Given information Start Marker

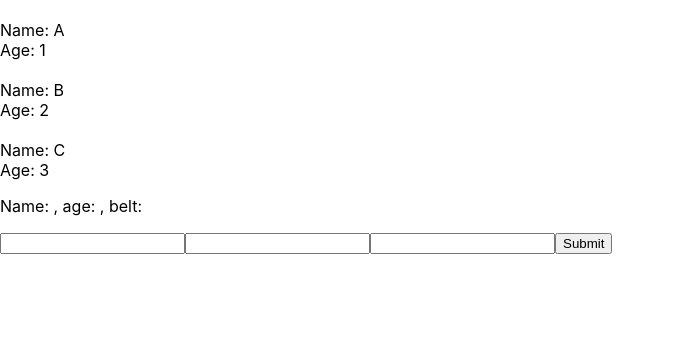
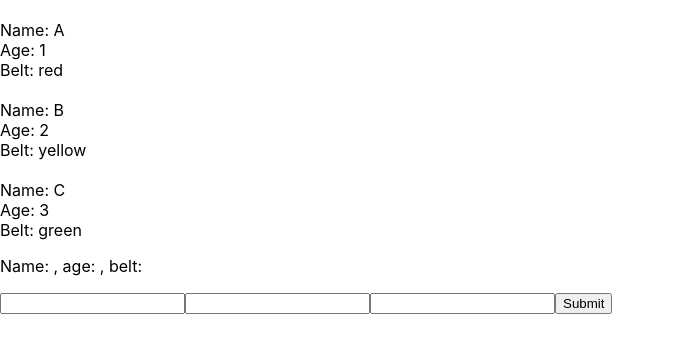
Before and after one commit to kowaraj/netninja_react_tutorial, a React (Create React App) app in the folder my-app/: page / in a window 1280 px wide. Shown: the top 352 px of the page, without its empty margins (0-675 px from the left). Built offline with nearby package versions, Linux system fonts and the light colour scheme.

Commit message:
Add a ninja into the state with embedded components

```diff
--- a/my-app/src/AddN.js
+++ b/my-app/src/AddN.js
@@ -1,6 +1,6 @@
 import React, {useState } from 'react';
 
-function AddN() {
+function AddN(props) {
 
     const [state, setState] = useState({
         name: null,
@@ -9,9 +9,6 @@ function AddN() {
     })
 
     const handleChange = (e) => {
-        console.log("X! ")
-        console.log(e.target.id)
-        console.log(e.target.value)
         setState({...state,
             [e.target.id]: e.target.value
         })
@@ -20,6 +17,7 @@ function AddN() {
     const handleSubmit = (e) => {
         e.preventDefault();
         console.log(state)
+        props.cb(state)
     }
 
 
--- a/my-app/src/App.js
+++ b/my-app/src/App.js
@@ -1,27 +1,29 @@
-import React from 'react';
+import React, { useState } from 'react';
 import Com2 from './Com2';
 import AddN from './AddN';
 
 function App() {
-
-  const state = {
+  const [state, setState] = useState({
     ninjas: [
-      {name: 'A', age: 1, id:1},
-      {name: 'B', age: 2, id:2},
-      {name: 'C', age: 3, id:3}
-    ]
-  }
+      {name: 'A', age: 1, belt: "red", id:1},
+      {name: 'B', age: 2, belt: "yellow", id:2},
+      {name: 'C', age: 3, belt: "green", id:3}
+    ]}
+    );
 
   const addN = (n) => {
-
+    const nn = {...n, id: Math.random()}
+    const new_n = [...state.ninjas]
+    new_n.push(nn)
+    setState({
+      ninjas: new_n
+    })
   }
 
   return (
     <div className="App">
-
-      <Com2 ninjas={state.ninjas} />
-      <AddN />
-
+      <Com2 ninjas={state.ninjas}/>
+      <AddN  cb={addN} />
     </div>
   );
 }
--- a/my-app/src/Com2.js
+++ b/my-app/src/Com2.js
@@ -1,7 +1,8 @@
 import React from 'react';
 
 function Com2( {ninjas} ) {
-
+    console.log("---- Com2 --- ")
+    console.log(ninjas)
 
     const ns = ninjas.map( n => {
         return (
@@ -9,6 +10,7 @@ function Com2( {ninjas} ) {
                 <br />
                 <div>Name: {n.name}</div>
                 <div>Age: {n.age}</div>
+                <div>Belt: {n.belt}</div>
             </div>
         )
     })
```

Given information End Marker

_Task:_
Exactly as written, give every entry again, but not the pictures.

_Task answer:_
Before and after one commit to kowaraj/netninja_react_tutorial, a React (Create React App) app in the folder my-app/: page / in a window 1280 px wide. Shown: the top 352 px of the page, without its empty margins (0-675 px from the left). Built offline with nearby package versions, Linux system fonts and the light colour scheme.

Commit message:
Add a ninja into the state with embedded components

```diff
--- a/my-app/src/AddN.js
+++ b/my-app/src/AddN.js
@@ -1,6 +1,6 @@
 import React, {useState } from 'react';
 
-function AddN() {
+function AddN(props) {
 
     const [state, setState] = useState({
         name: null,
@@ -9,9 +9,6 @@ function AddN() {
     })
 
     const handleChange = (e) => {
-        console.log("X! ")
-        console.log(e.target.id)
-        console.log(e.target.value)
         setState({...state,
             [e.target.id]: e.target.value
         })
@@ -20,6 +17,7 @@ function AddN() {
     const handleSubmit = (e) => {
         e.preventDefault();
         console.log(state)
+        props.cb(state)
     }
 
 
--- a/my-app/src/App.js
+++ b/my-app/src/App.js
@@ -1,27 +1,29 @@
-import React from 'react';
+import React, { useState } from 'react';
 import Com2 from './Com2';
 import AddN from './AddN';
 
 function App() {
-
-  const state = {
+  const [state, setState] = useState({
     ninjas: [
-      {name: 'A', age: 1, id:1},
-      {name: 'B', age: 2, id:2},
-      {name: 'C', age: 3, id:3}
-    ]
-  }
+      {name: 'A', age: 1, belt: "red", id:1},
+      {name: 'B', age: 2, belt: "yellow", id:2},
+      {name: 'C', age: 3, belt: "green", id:3}
+    ]}
+    );
 
   const addN = (n) => {
-
+    const nn = {...n, id: Math.random()}
+    const new_n = [...state.ninjas]
+    new_n.push(nn)
+    setState({
+      ninjas: new_n
+    })
   }
 
   return (
     <div className="App">
-
-      <Com2 ninjas={state.ninjas} />
-      <AddN />
-
+      <Com2 ninjas={state.ninjas}/>
+      <AddN  cb={addN} />
     </div>
   );
 }
--- a/my-app/src/Com2.js
+++ b/my-app/src/Com2.js
@@ -1,7 +1,8 @@
 import React from 'react';
 
 function Com2( {ninjas} ) {
-
+    console.log("---- Com2 --- ")
+    console.log(ninjas)
 
     const ns = ninjas.map( n => {
         return (
@@ -9,6 +10,7 @@ function Com2( {ninjas} ) {
                 <br />
                 <div>Name: {n.name}</div>
                 <div>Age: {n.age}</div>
+                <div>Belt: {n.belt}</div>
             </div>
         )
     })
```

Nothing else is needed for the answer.